Equity markets have been on a roller coaster ride over the summer months with the European excluding...
Equity markets have been on a roller coaster ride over the summer months with the European excluding UK markets being no exception.
Markets in this region have mirrored events in the wider world so far this year. Initially strong, they sold off in May and June because of concerns about inflation, only to recover in late summer on expectations of decent earnings results.
Investors have not been disappointed: the proportion of companies in the region beating expectations is still significantly above those failing to meet them. Clearly, the pace of earnings upgrades is slowing, but whether this will be dramatic depends increasingly on which path is taken by the global economy.
Central to current concerns is inflation. Monetary authorities around the world are unsure as to whether the steep rises in commodity prices, notably a high oil price exaggerated by geopolitical concerns, and more recently food, will lead to second round effects. In response, they have been raising the cost of borrowing to prevent higher inflation expectations becoming entrenched.
The bond markets appear to be taking the line that the US Federal Reserve will win the battle with inflation, with long bond yields falling back from the levels of a few months ago. The flipside of this is that tame inflation may come at the expense of a softening in US consumption.
Pessimists fear protracted weakness in the US housing market will translate into a recession; optimists hope the US can mirror the UK in 2005 and achieve a soft-landing. Either way, global growth may be in for a trickier period.
In such circumstances, it is comforting that the sector's markets are on undemanding valuations. Equities are trading on a 12-month forward P/E ratio of just 12 times, which seems attractive both in absolute terms and against historic averages.
Further support comes from corporate activity. Corporate borrowing costs may not be as cheap as previously but they are still low. This is evidenced by the number of cash bids from both private equity groups and companies seeking to arbitrage the differential between earnings yields and borrowing costs.
Corporate activity continues apace, with the Italian banking sector acting as a showcase. There have been several cross-border deals, both predator (Unicredito) and prey (Antonveneta) while the proposed Sanpaulo IMI and Banca Intesa tie-up marks the latest attempt to scale up to meet the challenges of globalisation.

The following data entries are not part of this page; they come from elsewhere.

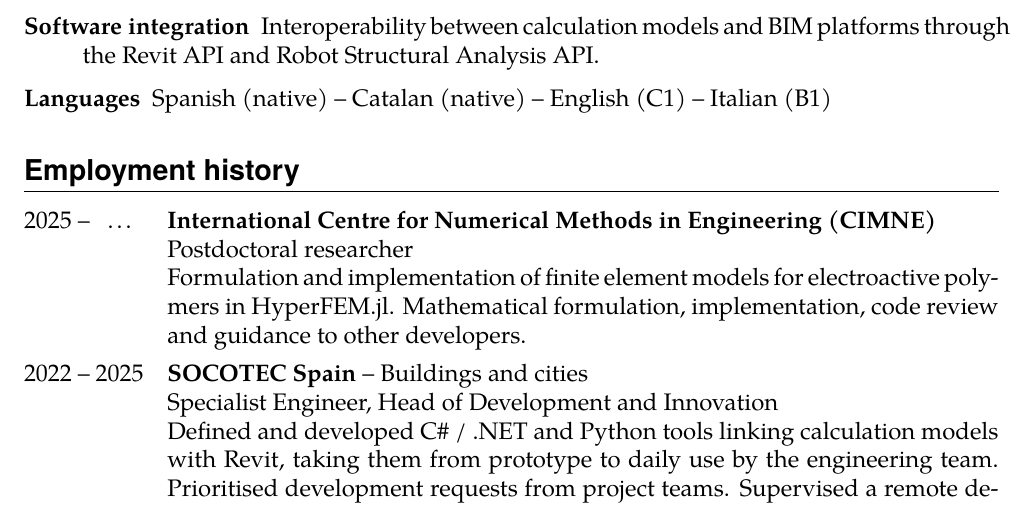
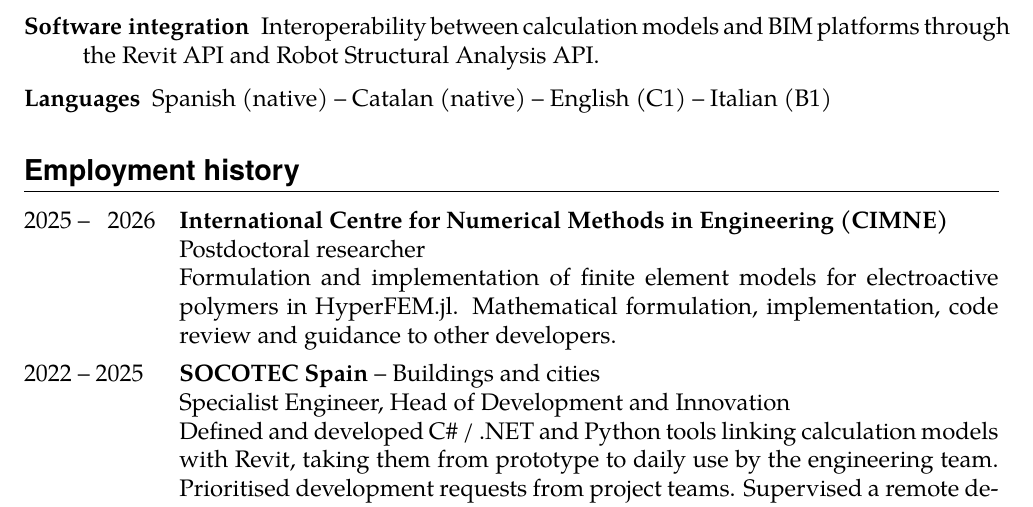
Before and after one commit to miguelmaso/cv, a LaTeX CV (cv.tex): part of page 1 of 2, cut so that both start at the same text. Compiled offline with pdfLaTeX.

Commit message:
cimne end date

```diff
--- a/cv.tex
+++ b/cv.tex
@@ -44,7 +44,7 @@
 
 \section{Employment history}
 \begin{tabularx}{\linewidth}{lX}
-    2025 -- \enspace \dots &
+    2025 -- \enspace 2026 &
     \textbf{International Centre for Numerical Methods in Engineering (CIMNE)} \newline
     Postdoctoral researcher \newline
     Formulation and implementation of finite element models for electroactive polymers in \href{https://github.com/MultiSimOLab/HyperFEM.jl}{HyperFEM.jl}. Mathematical formulation, implementation, code review and guidance to other developers. \\[.4em]
```
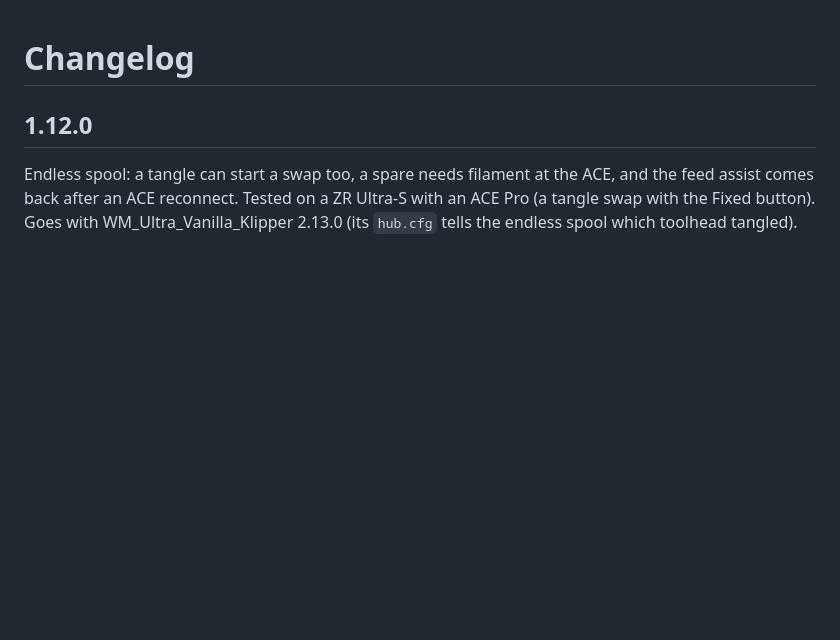
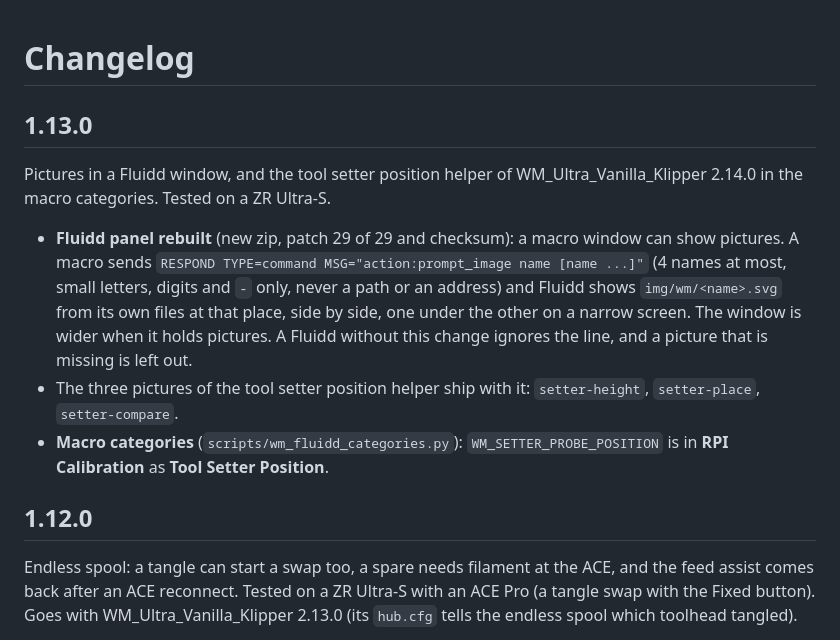
Before and after one commit to ducati1198/wm-ultra-fluidd-acepro-panel, a Markdown page: CHANGELOG.md, the part around the change. GitHub-like rendering; blank space fills up the shorter version.

```diff
--- a/CHANGELOG.md
+++ b/CHANGELOG.md
@@ -1,4 +1,12 @@
 # Changelog
+
+## 1.13.0
+
+Pictures in a Fluidd window, and the tool setter position helper of WM_Ultra_Vanilla_Klipper 2.14.0 in the macro categories. Tested on a ZR Ultra-S.
+
+- **Fluidd panel rebuilt** (new zip, patch 29 of 29 and checksum): a macro window can show pictures. A macro sends `RESPOND TYPE=command MSG="action:prompt_image name [name ...]"` (4 names at most, small letters, digits and `-` only, never a path or an address) and Fluidd shows `img/wm/<name>.svg` from its own files at that place, side by side, one under the other on a narrow screen. The window is wider when it holds pictures. A Fluidd without this change ignores the line, and a picture that is missing is left out.
+- The three pictures of the tool setter position helper ship with it: `setter-height`, `setter-place`, `setter-compare`.
+- **Macro categories** (`scripts/wm_fluidd_categories.py`): `WM_SETTER_PROBE_POSITION` is in **RPI Calibration** as **Tool Setter Position**.
 
 ## 1.12.0
 
```
Also changed, not shown: README.md (+4 -1 lines), fluidd/README.md (+3 -1 lines), docs/img/fluidd-window-pictures.png (added), 7 other files.
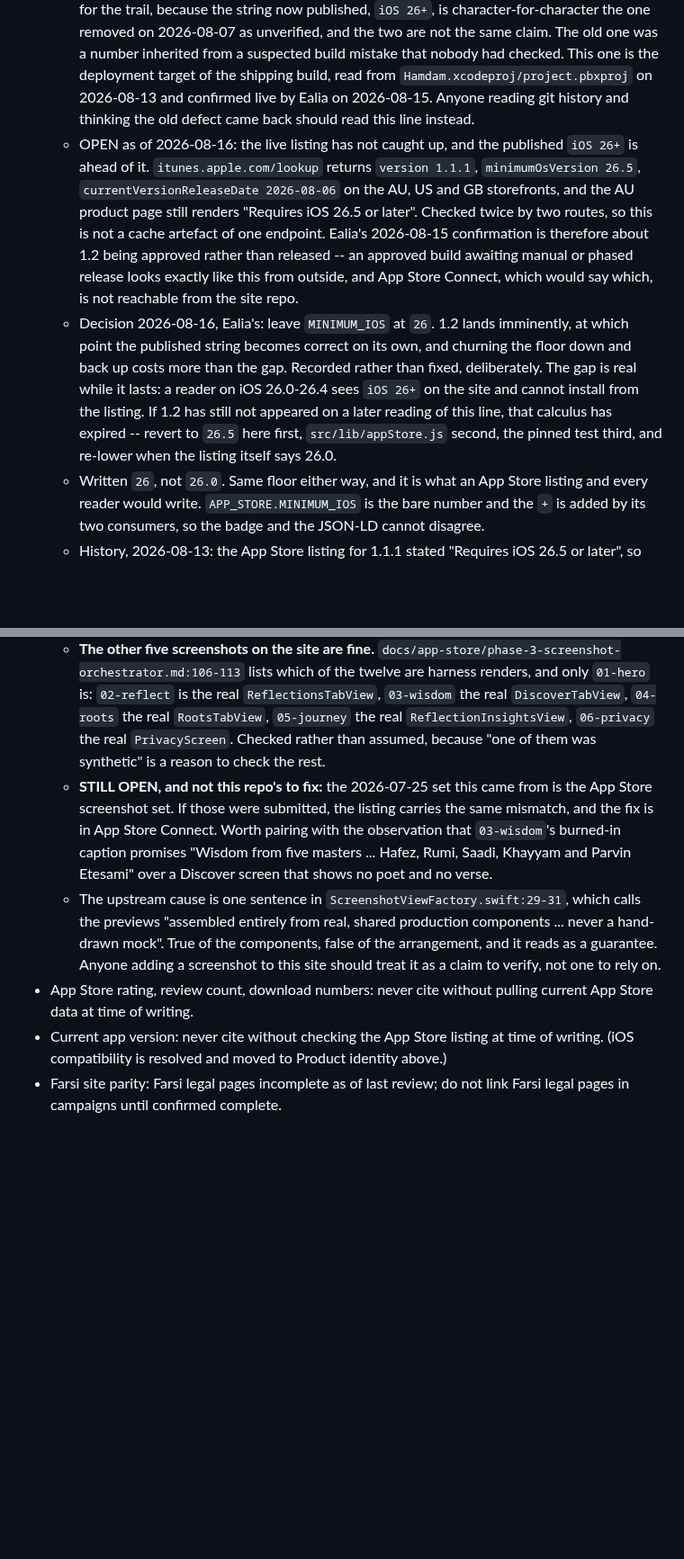
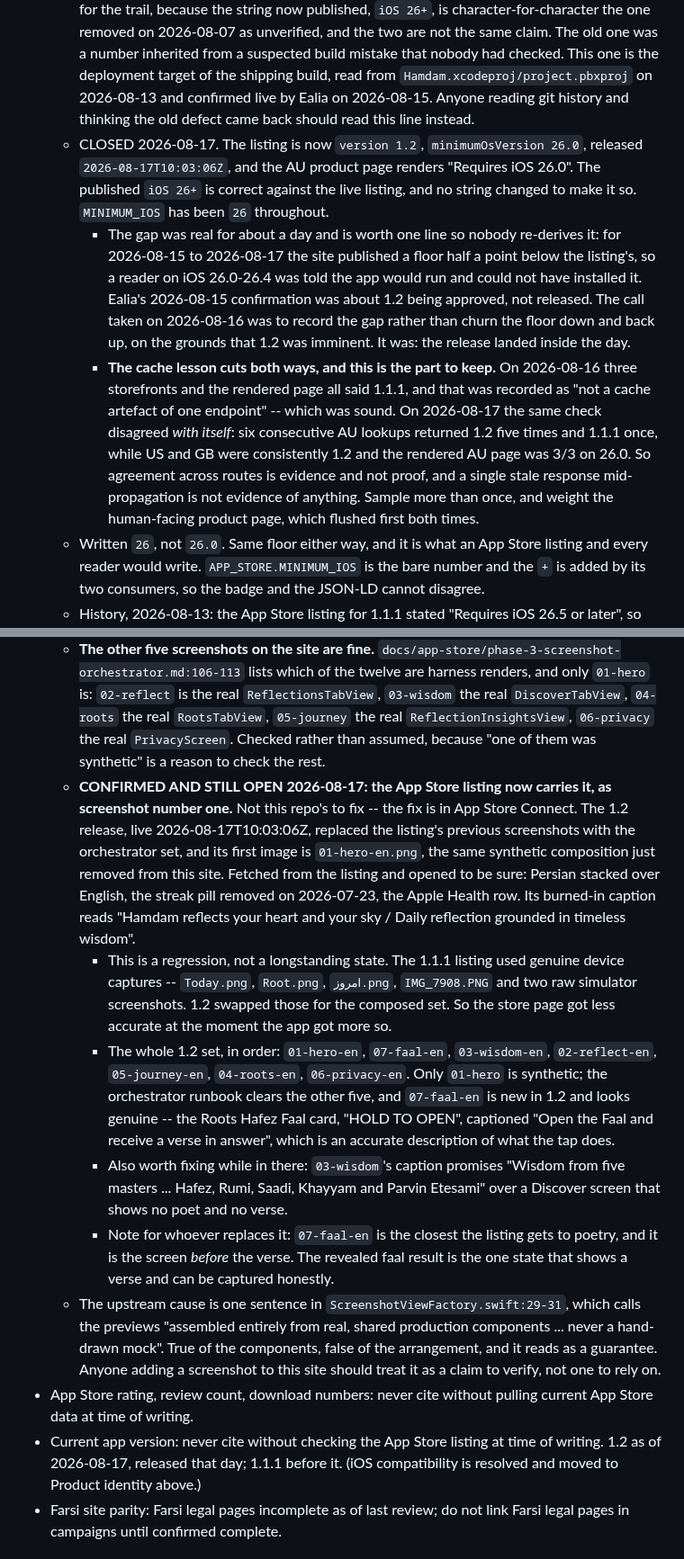
Before and after one commit to ealiaaziz/hamdam-website, a Markdown page: FACTS.md, 2 parts joined by grey strips. Shown at 90% size. Drawn GitHub-style; blank space fills up the shorter version.

Commit message:
Close the iOS floor gap, and record that 1.2 put the bad screenshot on the store
1.2 is live: version 1.2, minimumOsVersion 26.0, released 2026-08-17T10:03:06Z,
and the AU product page renders "Requires iOS 26.0". The published `iOS 26+` is
now correct against the listing and no string changed to make it so --
MINIMUM_IOS has been 26 throughout. The two bullets tracking the gap collapse to
one closed line, as the note itself said they should.

The gap lasted about a day and is kept to a sentence: from 2026-08-15 the site
published a floor half a point below the listing's, so a reader on iOS 26.0-26.4
was told the app would run and could not have installed it. The 2026-08-16 call
to record rather than churn the floor turned out right; the release landed
inside the day.

One methodological note kept, because it corrects yesterday's reasoning. On
2026-08-16 three storefronts and the rendered page all said 1.1.1 and that was
recorded as "not a cache artefact of one endpoint", which was sound. Today the
same check disagreed with itself: six consecutive AU lookups came back 1.2 five
times and 1.1.1 once, while US and GB were consistently 1.2 and the rendered AU
page was 3/3 on 26.0. Agreement across routes is evidence, not proof. Sample
more than once and weight the product page, which flushed first both times.

The other half of this is worse and is not ours to fix. 1.2 replaced the
listing's screenshots with the orchestrator set, and its FIRST image is
01-hero-en.png -- the same synthetic composition removed from this site
yesterday. Fetched from the listing and opened rather than inferred from the
filename: Persian stacked over English, the streak pill that left the app on
2026-07-23, the Apple Health row from another tab.

It is a regression, and the direction is the galling part. The 1.1.1 listing
used genuine device captures. 1.2 swapped them for the composed set, so the
store page became less accurate at the moment the app became more so.

Recorded with the full 1.2 screenshot order, which of them the orchestrator
runbook clears, and a note that 07-faal-en is new in 1.2, appears genuine, and
is the screen immediately before the one state that could show a verse honestly.
Whoever opens App Store Connect has what they need in one place.

Documentation only. check:persian, check-dashes, 209 tests and build all clean.

Co-Authored-By: Claude Opus 5 <noreply@anthropic.com>

```diff
--- a/FACTS.md
+++ b/FACTS.md
@@ -16,8 +16,9 @@ Rule for all generation tasks: a claim may appear in marketing output ONLY if it
   - Not verified, do not claim: iPad, Mac and Vision. The App Store Compatibility section lists iPadOS 26.5 and macOS 26.5 (Apple M1 or later), but those are the automatic "iPhone app on iPad/Mac" entries, not designed targets, and the Xcode project has no iPad or Mac target. Marketing says iPhone and Apple Watch and stops there.
 - Minimum iOS: 26. Lowered from 26.5 on 2026-08-15, when Ealia confirmed Hamdam 1.2 is live on the App Store. 1.2 carries `IPHONEOS_DEPLOYMENT_TARGET = 26.0`, which the 2026-08-13 entry below had already read out of the project file and queued against this exact event. Published as `operatingSystem: 'iOS 26+'` in src/lib/schema.js, which is pinned to that exact string by a test. Any change to the floor is made here first and in the schema second.
   - RESOLVED 2026-08-15: 1.2 shipped, so the floor is 26.0 and this line moved with it. Kept for the trail, because the string now published, `iOS 26+`, is character-for-character the one removed on 2026-08-07 as unverified, and the two are not the same claim. The old one was a number inherited from a suspected build mistake that nobody had checked. This one is the deployment target of the shipping build, read from `Hamdam.xcodeproj/project.pbxproj` on 2026-08-13 and confirmed live by Ealia on 2026-08-15. Anyone reading git history and thinking the old defect came back should read this line instead.
-  - OPEN as of 2026-08-16: the live listing has not caught up, and the published `iOS 26+` is ahead of it. `itunes.apple.com/lookup` returns `version 1.1.1`, `minimumOsVersion 26.5`, `currentVersionReleaseDate 2026-08-06` on the AU, US and GB storefronts, and the AU product page still renders "Requires iOS 26.5 or later". Checked twice by two routes, so this is not a cache artefact of one endpoint. Ealia's 2026-08-15 confirmation is therefore about 1.2 being approved rather than released -- an approved build awaiting manual or phased release looks exactly like this from outside, and App Store Connect, which would say which, is not reachable from the site repo.
-  - Decision 2026-08-16, Ealia's: leave `MINIMUM_IOS` at `26`. 1.2 lands imminently, at which point the published string becomes correct on its own, and churning the floor down and back up costs more than the gap. Recorded rather than fixed, deliberately. The gap is real while it lasts: a reader on iOS 26.0-26.4 sees `iOS 26+` on the site and cannot install from the listing. If 1.2 has still not appeared on a later reading of this line, that calculus has expired -- revert to `26.5` here first, `src/lib/appStore.js` second, the pinned test third, and re-lower when the listing itself says 26.0.
+  - CLOSED 2026-08-17. The listing is now `version 1.2`, `minimumOsVersion 26.0`, released `2026-08-17T10:03:06Z`, and the AU product page renders "Requires iOS 26.0". The published `iOS 26+` is correct against the live listing, and no string changed to make it so. `MINIMUM_IOS` has been `26` throughout.
+    - The gap was real for about a day and is worth one line so nobody re-derives it: for 2026-08-15 to 2026-08-17 the site published a floor half a point below the listing's, so a reader on iOS 26.0-26.4 was told the app would run and could not have installed it. Ealia's 2026-08-15 confirmation was about 1.2 being approved, not released. The call taken on 2026-08-16 was to record the gap rather than churn the floor down and back up, on the grounds that 1.2 was imminent. It was: the release landed inside the day.
+    - **The cache lesson cuts both ways, and this is the part to keep.** On 2026-08-16 three storefronts and the rendered page all said 1.1.1, and that was recorded as "not a cache artefact of one endpoint" -- which was sound. On 2026-08-17 the same check disagreed *with itself*: six consecutive AU lookups returned 1.2 five times and 1.1.1 once, while US and GB were consistently 1.2 and the rendered AU page was 3/3 on 26.0. So agreement across routes is evidence and not proof, and a single stale response mid-propagation is not evidence of anything. Sample more than once, and weight the human-facing product page, which flushed first both times.
   - Written `26`, not `26.0`. Same floor either way, and it is what an App Store listing and every reader would write. `APP_STORE.MINIMUM_IOS` is the bare number and the `+` is added by its two consumers, so the badge and the JSON-LD cannot disagree.
   - History, 2026-08-13: the App Store listing for 1.1.1 stated "Requires iOS 26.5 or later", so 26.5 was right for everything published then, while the hamdam-ios working tree was already at `MARKETING_VERSION = 1.2`, build 93, unreleased, targeting 26.0. The rule that governed the handover held: this line moved first, `APP_STORE.MINIMUM_IOS` in src/lib/appStore.js second, and the pinned schema test third. Worth stating plainly in any campaign: this is still a high floor, so the addressable audience is phones running a current iOS, and saying so up front costs less than a download that cannot install.
 - Verse display: **one language at a time.** The app shows the verse in whichever language the app is set to, Persian or English, not both together. There is no per-verse toggle, no tap-to-reveal and no "show translation" preference; the only control is the app-wide language row in Settings.
@@ -136,10 +137,14 @@ Rationale: a comparative claim about translation quality is a claim about compet
   - Note this is the same claim the prose carried until 2026-08-16, so correcting the words while the hero picture still shows it is half a correction. It is the most-seen instance of the claim on the site.
   - Source: hamdam-ios @ `820270c`, read 2026-08-16. The clone was shallow, so whether this arrangement ever shipped in some pre-2026-07-23 build could not be checked; nothing in the tree suggests the Health row or a bilingual verse card was ever on Today.
   - **The other five screenshots on the site are fine.** `docs/app-store/phase-3-screenshot-orchestrator.md:106-113` lists which of the twelve are harness renders, and only `01-hero` is: `02-reflect` is the real `ReflectionsTabView`, `03-wisdom` the real `DiscoverTabView`, `04-roots` the real `RootsTabView`, `05-journey` the real `ReflectionInsightsView`, `06-privacy` the real `PrivacyScreen`. Checked rather than assumed, because "one of them was synthetic" is a reason to check the rest.
-  - **STILL OPEN, and not this repo's to fix:** the 2026-07-25 set this came from is the App Store screenshot set. If those were submitted, the listing carries the same mismatch, and the fix is in App Store Connect. Worth pairing with the observation that `03-wisdom`'s burned-in caption promises "Wisdom from five masters ... Hafez, Rumi, Saadi, Khayyam and Parvin Etesami" over a Discover screen that shows no poet and no verse.
+  - **CONFIRMED AND STILL OPEN 2026-08-17: the App Store listing now carries it, as screenshot number one.** Not this repo's to fix -- the fix is in App Store Connect. The 1.2 release, live 2026-08-17T10:03:06Z, replaced the listing's previous screenshots with the orchestrator set, and its first image is `01-hero-en.png`, the same synthetic composition just removed from this site. Fetched from the listing and opened to be sure: Persian stacked over English, the streak pill removed on 2026-07-23, the Apple Health row. Its burned-in caption reads "Hamdam reflects your heart and your sky / Daily reflection grounded in timeless wisdom".
+    - This is a regression, not a longstanding state. The 1.1.1 listing used genuine device captures -- `Today.png`, `Root.png`, `امروز.png`, `IMG_7908.PNG` and two raw simulator screenshots. 1.2 swapped those for the composed set. So the store page got less accurate at the moment the app got more so.
+    - The whole 1.2 set, in order: `01-hero-en`, `07-faal-en`, `03-wisdom-en`, `02-reflect-en`, `05-journey-en`, `04-roots-en`, `06-privacy-en`. Only `01-hero` is synthetic; the orchestrator runbook clears the other five, and `07-faal-en` is new in 1.2 and looks genuine -- the Roots Hafez Faal card, "HOLD TO OPEN", captioned "Open the Faal and receive a verse in answer", which is an accurate description of what the tap does.
+    - Also worth fixing while in there: `03-wisdom`'s caption promises "Wisdom from five masters ... Hafez, Rumi, Saadi, Khayyam and Parvin Etesami" over a Discover screen that shows no poet and no verse.
+    - Note for whoever replaces it: `07-faal-en` is the closest the listing gets to poetry, and it is the screen *before* the verse. The revealed faal result is the one state that shows a verse and can be captured honestly.
   - The upstream cause is one sentence in `ScreenshotViewFactory.swift:29-31`, which calls the previews "assembled entirely from real, shared production components ... never a hand-drawn mock". True of the components, false of the arrangement, and it reads as a guarantee. Anyone adding a screenshot to this site should treat it as a claim to verify, not one to rely on.
 - App Store rating, review count, download numbers: never cite without pulling current App Store data at time of writing.
-- Current app version: never cite without checking the App Store listing at time of writing. (iOS compatibility is resolved and moved to Product identity above.)
+- Current app version: never cite without checking the App Store listing at time of writing. 1.2 as of 2026-08-17, released that day; 1.1.1 before it. (iOS compatibility is resolved and moved to Product identity above.)
 - Farsi site parity: Farsi legal pages incomplete as of last review; do not link Farsi legal pages in campaigns until confirmed complete.
 
 ## Standing rules (not claims — pipeline constraints)
```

While globalisation is forcing competitiveness on Europe ex UK companies, so shareholders agitating for change is encouraging boards to be more efficient. In the second quarter of 2006, firms in the region returned €30bn of capital to shareholders and capital expenditure has been more restrained as they conserve cashflow rather than over invest.
Such self-help is welcome news because the domestic economic environment is still challenging. German business confidence may be near a 15-year high but the recent pick-up in consumer confidence remains fragile.
The ECB is likely to be mindful that an aggressive interest rate policy risks pushing up the value of the euro and undermining the competitiveness of the region's exports at a time when demand from the US may begin to soften.
The most sensible strategy for investors is to ensure the companies they own have strong business models. In time, attractively valued firms with proven management and strong cashflows will reward investors and are likely to be less volatile should the global economy hit a rocky patch.key points
Inflation central to current concerns
Corporate activity continues apace
Companies conserving cashflow
Putting the tech into protection
Square Mile’s series of informal interviews
Fallout from Haywood suspension
Launching later in 2019
£80bn funds under calculation